Postmodern philosophy is very similar to post-structuralism. Whether one considers the two identical or fundamentally different generally depends on how invested one is in the issues. People who are opposed to either postmodernism or poststructuralism often lump them together; advocates on the other hand, make finer distinctions.

As with post-structuralism, deconstruction is often considered with or as postmodern philosophy.


Postmodern philosophy is often subject to scathing criticism, accused of self-refuting relativism and intellectual irresponsibility. Its defenders claim that its terminology and positions are often misrepresented by its critics.

While some critics claim that postmodern skepticism appears similar to relativism or even nihilism, defenders of post-modernism in turn sometimes argue that there is a distinct difference: while relativism and nihilism are generally viewed as an abandonment of meaning and authority, postmodern philosophy is generally viewed as an openness to meaning and authority from unexpected places, so that the ultimate source of authority is the "play" of the discourse itself.


For the most part, postmodern philosophy has spawned substantial literature of critical theory. Other areas of production have included deconstruction and several areas beginning with the prefix "post-", such as post-structuralism, post-Marxism, and post-feminism.

See also

External links

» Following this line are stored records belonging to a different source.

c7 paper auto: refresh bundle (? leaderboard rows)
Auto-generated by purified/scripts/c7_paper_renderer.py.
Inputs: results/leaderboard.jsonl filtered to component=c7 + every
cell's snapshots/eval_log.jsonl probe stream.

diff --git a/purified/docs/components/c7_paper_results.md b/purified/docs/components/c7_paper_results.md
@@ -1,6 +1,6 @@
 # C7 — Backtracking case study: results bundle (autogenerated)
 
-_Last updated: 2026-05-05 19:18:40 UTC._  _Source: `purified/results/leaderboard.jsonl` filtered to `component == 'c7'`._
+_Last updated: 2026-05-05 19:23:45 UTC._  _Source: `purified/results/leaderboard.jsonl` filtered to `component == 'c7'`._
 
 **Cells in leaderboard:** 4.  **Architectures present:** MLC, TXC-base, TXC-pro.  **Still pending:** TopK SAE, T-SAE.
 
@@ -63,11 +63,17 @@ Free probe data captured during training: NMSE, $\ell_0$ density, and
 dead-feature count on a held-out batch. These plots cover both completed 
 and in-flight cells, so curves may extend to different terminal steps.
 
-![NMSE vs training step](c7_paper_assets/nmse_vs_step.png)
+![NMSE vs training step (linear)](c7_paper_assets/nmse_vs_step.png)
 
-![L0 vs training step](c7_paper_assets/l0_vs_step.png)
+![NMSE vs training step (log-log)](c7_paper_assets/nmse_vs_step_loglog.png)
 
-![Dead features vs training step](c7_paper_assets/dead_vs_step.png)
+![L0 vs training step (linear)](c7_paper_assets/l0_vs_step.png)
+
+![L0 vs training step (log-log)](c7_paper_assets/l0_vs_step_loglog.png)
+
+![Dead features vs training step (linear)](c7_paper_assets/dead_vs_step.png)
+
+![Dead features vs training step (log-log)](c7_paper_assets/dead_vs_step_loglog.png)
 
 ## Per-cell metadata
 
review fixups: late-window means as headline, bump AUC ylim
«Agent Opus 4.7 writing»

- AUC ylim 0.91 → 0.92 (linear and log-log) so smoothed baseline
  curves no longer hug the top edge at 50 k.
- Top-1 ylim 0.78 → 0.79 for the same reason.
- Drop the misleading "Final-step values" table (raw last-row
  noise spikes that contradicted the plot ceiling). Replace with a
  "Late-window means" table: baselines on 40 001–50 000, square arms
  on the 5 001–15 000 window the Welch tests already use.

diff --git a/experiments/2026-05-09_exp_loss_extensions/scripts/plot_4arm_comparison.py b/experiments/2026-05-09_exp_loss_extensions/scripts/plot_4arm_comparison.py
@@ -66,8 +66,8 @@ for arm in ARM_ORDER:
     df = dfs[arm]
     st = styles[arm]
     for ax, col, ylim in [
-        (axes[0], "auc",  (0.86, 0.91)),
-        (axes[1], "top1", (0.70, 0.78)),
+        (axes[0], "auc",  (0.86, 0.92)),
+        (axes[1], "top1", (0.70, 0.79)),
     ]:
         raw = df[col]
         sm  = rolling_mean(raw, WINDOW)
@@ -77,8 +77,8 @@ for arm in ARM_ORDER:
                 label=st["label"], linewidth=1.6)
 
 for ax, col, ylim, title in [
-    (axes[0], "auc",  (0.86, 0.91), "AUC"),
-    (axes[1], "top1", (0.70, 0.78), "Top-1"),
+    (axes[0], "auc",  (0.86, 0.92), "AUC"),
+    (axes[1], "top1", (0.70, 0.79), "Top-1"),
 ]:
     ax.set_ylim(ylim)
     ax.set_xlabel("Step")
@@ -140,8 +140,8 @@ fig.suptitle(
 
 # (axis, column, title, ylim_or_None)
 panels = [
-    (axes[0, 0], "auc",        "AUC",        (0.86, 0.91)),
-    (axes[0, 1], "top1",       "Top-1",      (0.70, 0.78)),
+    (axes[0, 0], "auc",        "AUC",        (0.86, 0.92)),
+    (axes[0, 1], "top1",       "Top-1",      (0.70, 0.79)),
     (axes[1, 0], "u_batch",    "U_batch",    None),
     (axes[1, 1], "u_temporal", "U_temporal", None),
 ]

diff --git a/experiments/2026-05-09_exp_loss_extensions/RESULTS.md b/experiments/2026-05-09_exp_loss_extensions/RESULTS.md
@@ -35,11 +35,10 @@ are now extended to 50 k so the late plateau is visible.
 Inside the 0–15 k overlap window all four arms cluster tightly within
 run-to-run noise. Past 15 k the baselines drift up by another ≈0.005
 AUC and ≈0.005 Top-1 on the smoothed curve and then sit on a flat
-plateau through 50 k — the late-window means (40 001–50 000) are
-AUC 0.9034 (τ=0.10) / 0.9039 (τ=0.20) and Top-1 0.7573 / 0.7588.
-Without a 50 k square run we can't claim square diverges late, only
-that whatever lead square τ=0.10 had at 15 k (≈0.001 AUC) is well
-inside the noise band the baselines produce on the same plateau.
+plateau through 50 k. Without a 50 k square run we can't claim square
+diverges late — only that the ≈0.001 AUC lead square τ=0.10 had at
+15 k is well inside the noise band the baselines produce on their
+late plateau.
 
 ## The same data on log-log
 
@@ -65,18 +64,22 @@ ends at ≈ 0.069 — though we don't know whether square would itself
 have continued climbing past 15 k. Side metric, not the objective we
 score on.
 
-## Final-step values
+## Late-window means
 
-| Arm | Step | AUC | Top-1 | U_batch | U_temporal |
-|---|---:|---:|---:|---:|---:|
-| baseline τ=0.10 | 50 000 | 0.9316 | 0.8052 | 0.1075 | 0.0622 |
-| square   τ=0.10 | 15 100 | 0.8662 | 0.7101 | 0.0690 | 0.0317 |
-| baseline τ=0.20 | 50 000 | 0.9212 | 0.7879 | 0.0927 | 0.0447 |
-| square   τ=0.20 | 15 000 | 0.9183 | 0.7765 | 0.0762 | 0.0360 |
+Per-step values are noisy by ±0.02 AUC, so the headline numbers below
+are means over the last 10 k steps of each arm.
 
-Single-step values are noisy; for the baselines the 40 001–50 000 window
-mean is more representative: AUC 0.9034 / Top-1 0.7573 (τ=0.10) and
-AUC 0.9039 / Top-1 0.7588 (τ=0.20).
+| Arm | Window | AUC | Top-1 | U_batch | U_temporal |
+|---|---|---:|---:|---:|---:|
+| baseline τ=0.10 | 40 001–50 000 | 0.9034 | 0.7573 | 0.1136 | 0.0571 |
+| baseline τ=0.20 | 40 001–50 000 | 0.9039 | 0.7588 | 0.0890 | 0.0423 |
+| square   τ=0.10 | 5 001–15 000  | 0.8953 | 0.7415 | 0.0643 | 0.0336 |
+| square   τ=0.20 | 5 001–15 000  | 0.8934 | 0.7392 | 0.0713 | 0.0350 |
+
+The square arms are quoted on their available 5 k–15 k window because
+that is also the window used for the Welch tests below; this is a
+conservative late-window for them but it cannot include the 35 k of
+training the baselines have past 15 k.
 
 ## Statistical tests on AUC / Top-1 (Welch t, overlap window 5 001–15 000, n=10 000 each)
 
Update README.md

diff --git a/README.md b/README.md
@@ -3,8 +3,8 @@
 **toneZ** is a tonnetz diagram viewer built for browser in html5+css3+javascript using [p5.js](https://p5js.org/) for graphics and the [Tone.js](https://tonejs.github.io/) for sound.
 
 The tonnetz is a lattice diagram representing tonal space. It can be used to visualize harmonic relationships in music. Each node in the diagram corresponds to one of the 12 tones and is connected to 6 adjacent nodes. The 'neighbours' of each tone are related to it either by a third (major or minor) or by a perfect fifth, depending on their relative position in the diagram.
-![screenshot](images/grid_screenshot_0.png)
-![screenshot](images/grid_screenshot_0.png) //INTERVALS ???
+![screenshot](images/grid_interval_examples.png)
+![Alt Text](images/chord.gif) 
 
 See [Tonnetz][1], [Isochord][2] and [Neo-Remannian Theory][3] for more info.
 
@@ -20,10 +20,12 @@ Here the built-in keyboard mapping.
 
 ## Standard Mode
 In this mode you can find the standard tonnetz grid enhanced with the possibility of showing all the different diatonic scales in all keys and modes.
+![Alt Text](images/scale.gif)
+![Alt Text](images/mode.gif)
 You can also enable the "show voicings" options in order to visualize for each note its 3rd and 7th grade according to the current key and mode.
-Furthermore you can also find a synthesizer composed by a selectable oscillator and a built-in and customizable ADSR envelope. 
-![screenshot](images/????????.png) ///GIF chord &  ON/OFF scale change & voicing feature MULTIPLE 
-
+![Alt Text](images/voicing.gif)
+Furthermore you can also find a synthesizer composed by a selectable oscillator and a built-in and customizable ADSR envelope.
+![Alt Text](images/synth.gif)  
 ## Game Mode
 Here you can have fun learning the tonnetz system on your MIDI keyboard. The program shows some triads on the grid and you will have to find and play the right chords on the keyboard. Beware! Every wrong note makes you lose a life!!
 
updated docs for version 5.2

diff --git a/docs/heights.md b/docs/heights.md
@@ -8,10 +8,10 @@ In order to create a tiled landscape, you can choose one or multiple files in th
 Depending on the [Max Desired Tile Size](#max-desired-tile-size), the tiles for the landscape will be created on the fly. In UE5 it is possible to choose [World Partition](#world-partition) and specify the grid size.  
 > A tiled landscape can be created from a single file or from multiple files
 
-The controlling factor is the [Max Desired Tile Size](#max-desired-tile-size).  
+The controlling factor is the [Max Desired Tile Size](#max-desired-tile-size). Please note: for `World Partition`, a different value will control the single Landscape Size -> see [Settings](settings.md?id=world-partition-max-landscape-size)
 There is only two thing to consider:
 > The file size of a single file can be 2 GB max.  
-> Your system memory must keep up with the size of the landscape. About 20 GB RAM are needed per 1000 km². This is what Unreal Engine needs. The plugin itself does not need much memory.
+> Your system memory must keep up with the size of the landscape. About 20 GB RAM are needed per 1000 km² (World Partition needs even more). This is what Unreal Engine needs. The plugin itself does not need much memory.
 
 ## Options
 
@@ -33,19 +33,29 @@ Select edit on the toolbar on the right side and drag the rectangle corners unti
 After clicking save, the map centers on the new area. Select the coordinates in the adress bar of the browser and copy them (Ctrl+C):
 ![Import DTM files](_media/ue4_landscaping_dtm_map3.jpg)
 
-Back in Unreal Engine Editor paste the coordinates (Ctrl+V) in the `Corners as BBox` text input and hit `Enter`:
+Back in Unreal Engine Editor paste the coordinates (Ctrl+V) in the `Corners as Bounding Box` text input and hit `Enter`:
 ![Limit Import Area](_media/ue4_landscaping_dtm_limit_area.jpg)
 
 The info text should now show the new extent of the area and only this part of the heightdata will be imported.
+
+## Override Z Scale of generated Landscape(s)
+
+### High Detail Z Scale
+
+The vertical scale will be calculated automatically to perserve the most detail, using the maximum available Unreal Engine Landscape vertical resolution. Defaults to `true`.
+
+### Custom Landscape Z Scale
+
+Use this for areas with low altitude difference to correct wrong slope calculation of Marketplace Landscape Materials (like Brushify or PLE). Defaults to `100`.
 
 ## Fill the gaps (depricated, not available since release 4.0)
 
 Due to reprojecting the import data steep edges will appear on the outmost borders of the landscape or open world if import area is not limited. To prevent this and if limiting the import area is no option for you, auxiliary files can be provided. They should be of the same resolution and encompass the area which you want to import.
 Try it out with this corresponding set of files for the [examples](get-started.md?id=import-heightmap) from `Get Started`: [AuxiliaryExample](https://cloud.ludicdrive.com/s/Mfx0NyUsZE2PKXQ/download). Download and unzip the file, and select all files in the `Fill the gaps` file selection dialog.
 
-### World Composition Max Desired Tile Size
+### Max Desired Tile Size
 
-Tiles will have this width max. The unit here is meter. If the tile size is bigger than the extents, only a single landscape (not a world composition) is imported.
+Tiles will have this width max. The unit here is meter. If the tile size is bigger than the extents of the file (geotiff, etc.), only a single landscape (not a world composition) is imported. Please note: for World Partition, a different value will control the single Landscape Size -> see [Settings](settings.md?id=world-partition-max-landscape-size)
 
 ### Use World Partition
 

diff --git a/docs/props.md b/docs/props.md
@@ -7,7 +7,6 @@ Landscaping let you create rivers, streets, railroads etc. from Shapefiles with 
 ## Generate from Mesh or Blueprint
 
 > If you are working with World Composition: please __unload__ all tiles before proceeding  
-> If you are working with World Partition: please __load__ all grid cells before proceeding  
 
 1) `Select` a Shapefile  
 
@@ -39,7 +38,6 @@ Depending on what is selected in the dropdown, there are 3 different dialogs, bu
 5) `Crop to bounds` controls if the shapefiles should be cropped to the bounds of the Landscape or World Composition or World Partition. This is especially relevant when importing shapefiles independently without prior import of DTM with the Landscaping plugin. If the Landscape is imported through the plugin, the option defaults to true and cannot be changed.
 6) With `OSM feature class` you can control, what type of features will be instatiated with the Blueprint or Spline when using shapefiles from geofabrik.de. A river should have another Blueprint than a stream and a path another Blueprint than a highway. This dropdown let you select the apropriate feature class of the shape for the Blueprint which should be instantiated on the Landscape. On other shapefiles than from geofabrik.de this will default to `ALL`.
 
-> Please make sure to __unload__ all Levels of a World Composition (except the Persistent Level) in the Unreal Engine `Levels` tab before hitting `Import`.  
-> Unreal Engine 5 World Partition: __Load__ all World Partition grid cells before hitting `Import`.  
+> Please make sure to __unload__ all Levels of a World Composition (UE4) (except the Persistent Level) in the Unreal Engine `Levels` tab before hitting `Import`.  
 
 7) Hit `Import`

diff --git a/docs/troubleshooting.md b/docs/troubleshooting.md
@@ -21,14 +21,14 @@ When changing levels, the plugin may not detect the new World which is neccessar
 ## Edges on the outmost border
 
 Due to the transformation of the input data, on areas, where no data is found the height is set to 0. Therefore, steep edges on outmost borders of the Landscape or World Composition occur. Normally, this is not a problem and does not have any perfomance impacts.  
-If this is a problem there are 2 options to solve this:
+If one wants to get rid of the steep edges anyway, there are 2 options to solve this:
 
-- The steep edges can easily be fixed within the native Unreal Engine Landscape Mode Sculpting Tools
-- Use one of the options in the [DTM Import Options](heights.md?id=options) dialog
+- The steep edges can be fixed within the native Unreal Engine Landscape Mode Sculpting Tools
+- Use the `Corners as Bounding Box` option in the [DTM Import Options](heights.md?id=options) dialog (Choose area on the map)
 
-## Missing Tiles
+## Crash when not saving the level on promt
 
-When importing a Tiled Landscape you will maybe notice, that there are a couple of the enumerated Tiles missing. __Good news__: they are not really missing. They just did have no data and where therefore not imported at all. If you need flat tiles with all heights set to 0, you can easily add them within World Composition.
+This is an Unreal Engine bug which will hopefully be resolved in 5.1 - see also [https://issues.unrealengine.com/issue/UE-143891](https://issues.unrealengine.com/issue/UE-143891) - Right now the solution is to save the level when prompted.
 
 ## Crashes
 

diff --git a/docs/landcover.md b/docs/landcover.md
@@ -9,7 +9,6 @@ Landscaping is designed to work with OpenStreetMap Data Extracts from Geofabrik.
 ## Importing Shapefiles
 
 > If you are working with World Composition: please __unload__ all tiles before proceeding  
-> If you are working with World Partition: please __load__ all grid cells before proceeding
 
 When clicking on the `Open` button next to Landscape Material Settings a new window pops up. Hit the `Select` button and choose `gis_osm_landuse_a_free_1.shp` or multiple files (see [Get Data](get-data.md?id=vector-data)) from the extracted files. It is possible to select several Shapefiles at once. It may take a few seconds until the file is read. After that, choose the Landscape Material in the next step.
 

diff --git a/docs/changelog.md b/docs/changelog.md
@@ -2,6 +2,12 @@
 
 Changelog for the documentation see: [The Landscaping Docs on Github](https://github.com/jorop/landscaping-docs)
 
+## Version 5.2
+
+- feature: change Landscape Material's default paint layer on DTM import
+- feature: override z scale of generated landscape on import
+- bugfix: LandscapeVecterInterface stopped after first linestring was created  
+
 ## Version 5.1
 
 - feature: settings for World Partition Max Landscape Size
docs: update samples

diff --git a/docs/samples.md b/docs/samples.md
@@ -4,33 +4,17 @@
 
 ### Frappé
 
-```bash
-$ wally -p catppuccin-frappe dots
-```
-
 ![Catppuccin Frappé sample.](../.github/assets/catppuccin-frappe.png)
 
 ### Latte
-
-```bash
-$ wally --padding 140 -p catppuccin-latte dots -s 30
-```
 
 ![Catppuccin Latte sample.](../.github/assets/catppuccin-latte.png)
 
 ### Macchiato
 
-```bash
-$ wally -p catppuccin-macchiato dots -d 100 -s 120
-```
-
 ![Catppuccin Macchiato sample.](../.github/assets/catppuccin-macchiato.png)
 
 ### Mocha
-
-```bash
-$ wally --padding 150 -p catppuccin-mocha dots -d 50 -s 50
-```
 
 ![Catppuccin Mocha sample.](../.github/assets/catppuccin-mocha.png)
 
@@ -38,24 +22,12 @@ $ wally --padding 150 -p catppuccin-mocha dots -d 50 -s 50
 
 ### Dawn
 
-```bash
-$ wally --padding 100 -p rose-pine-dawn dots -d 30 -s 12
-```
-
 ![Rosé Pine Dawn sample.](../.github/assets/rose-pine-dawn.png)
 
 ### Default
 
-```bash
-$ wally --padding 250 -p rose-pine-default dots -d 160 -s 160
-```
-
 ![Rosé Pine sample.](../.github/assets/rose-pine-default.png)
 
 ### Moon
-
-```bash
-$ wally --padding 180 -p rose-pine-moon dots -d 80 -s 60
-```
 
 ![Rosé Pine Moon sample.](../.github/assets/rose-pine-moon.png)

  1. Stuart, Sim. Routledge Companion to Postmodernism
  2. Taylor, Victor and Charles Winquist. Encyclopedia of Postmodernism "Binary Opposition"